Web document revisions
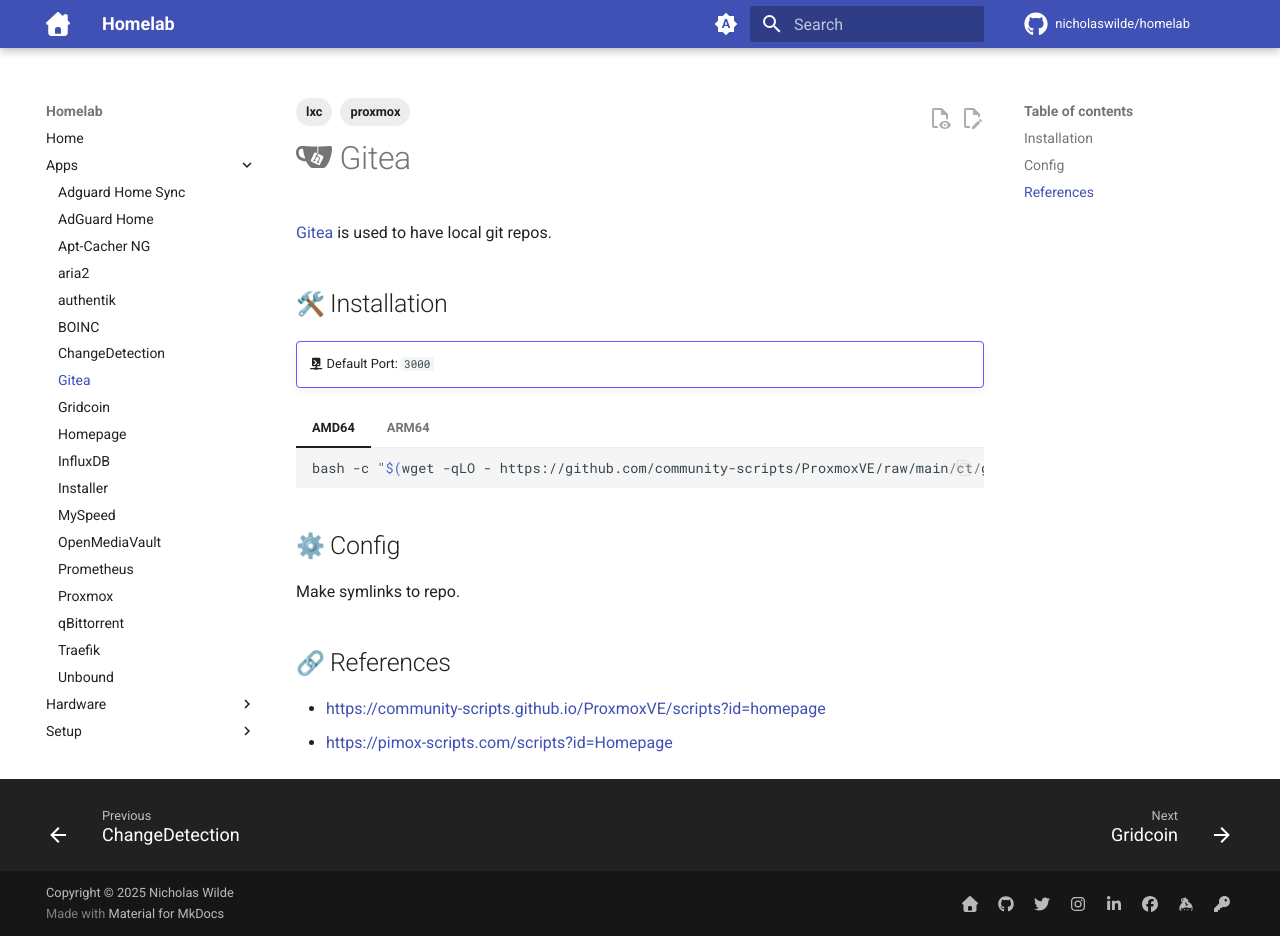
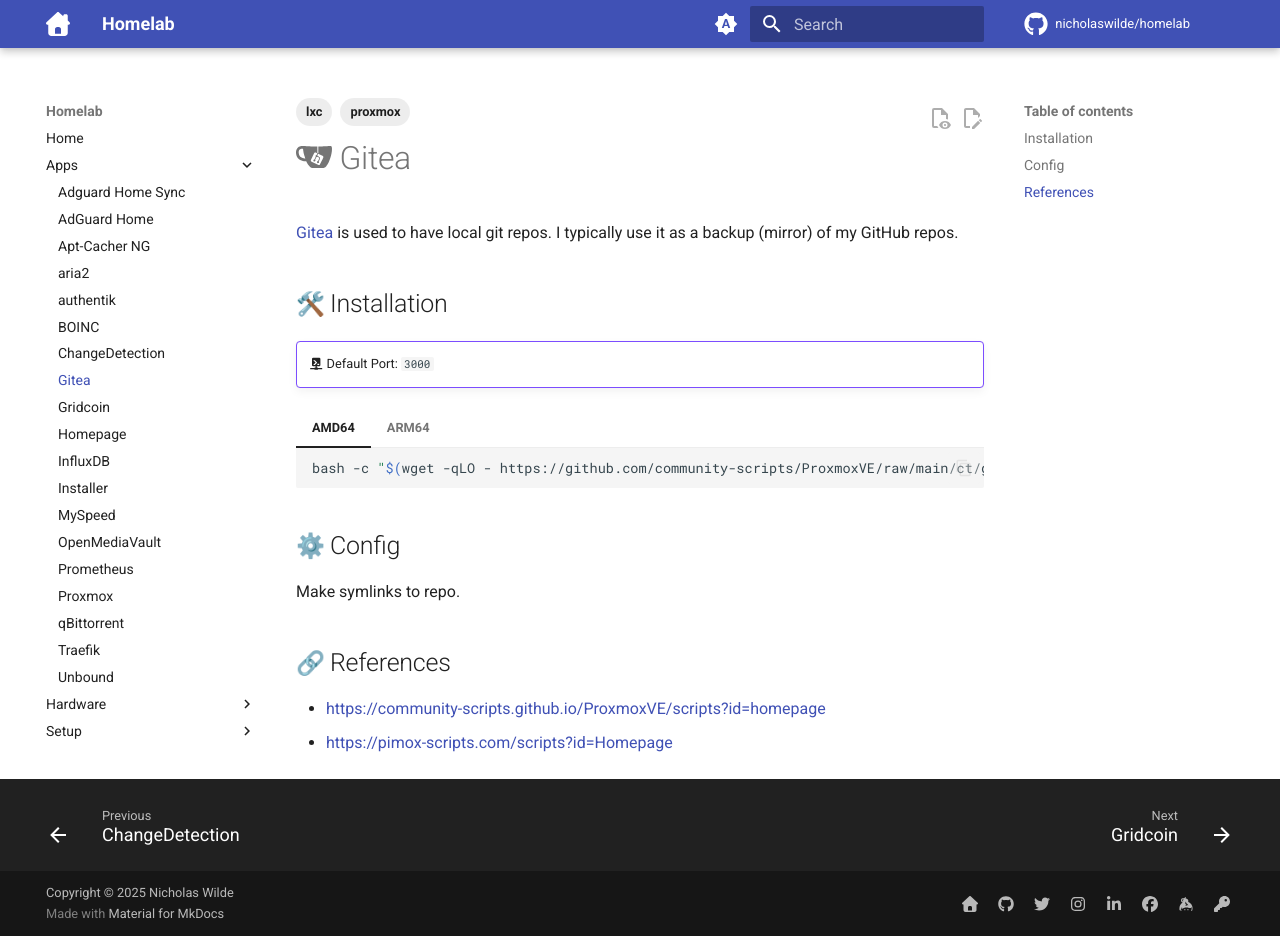
Before and after one commit to nicholaswilde/homelab, an MkDocs documentation site: the page built from docs/apps/gitea.md, in a window 1280 px wide and 936 px high. Built offline with MkDocs 1.6.1 and Material for MkDocs 9.7.7, drawn with Linux system fonts in a browser that asks for light colours; emoji names are drawn with the system emoji font; comment, search, counter and statistics services are not loaded.

Commit message:
Update gitea.md

```diff
--- a/docs/apps/gitea.md
+++ b/docs/apps/gitea.md
@@ -5,7 +5,7 @@
 ---
 # :simple-gitea: Gitea
 
-[Gitea][1] is used to have local git repos.
+[Gitea][1] is used to have local git repos. I typically use it as a backup (mirror) of my GitHub repos.
 
 ## :hammer_and_wrench: Installation
 
```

[What the exercise asks]: Your answer should consist of each line of the data above in which the word "docs" occurs.

[Exercise answer]:
Before and after one commit to nicholaswilde/homelab, an MkDocs documentation site: the page built from docs/apps/gitea.md, in a window 1280 px wide and 936 px high. Built offline with MkDocs 1.6.1 and Material for MkDocs 9.7.7, drawn with Linux system fonts in a browser that asks for light colours; emoji names are drawn with the system emoji font; comment, search, counter and statistics services are not loaded.
--- a/docs/apps/gitea.md
+++ b/docs/apps/gitea.md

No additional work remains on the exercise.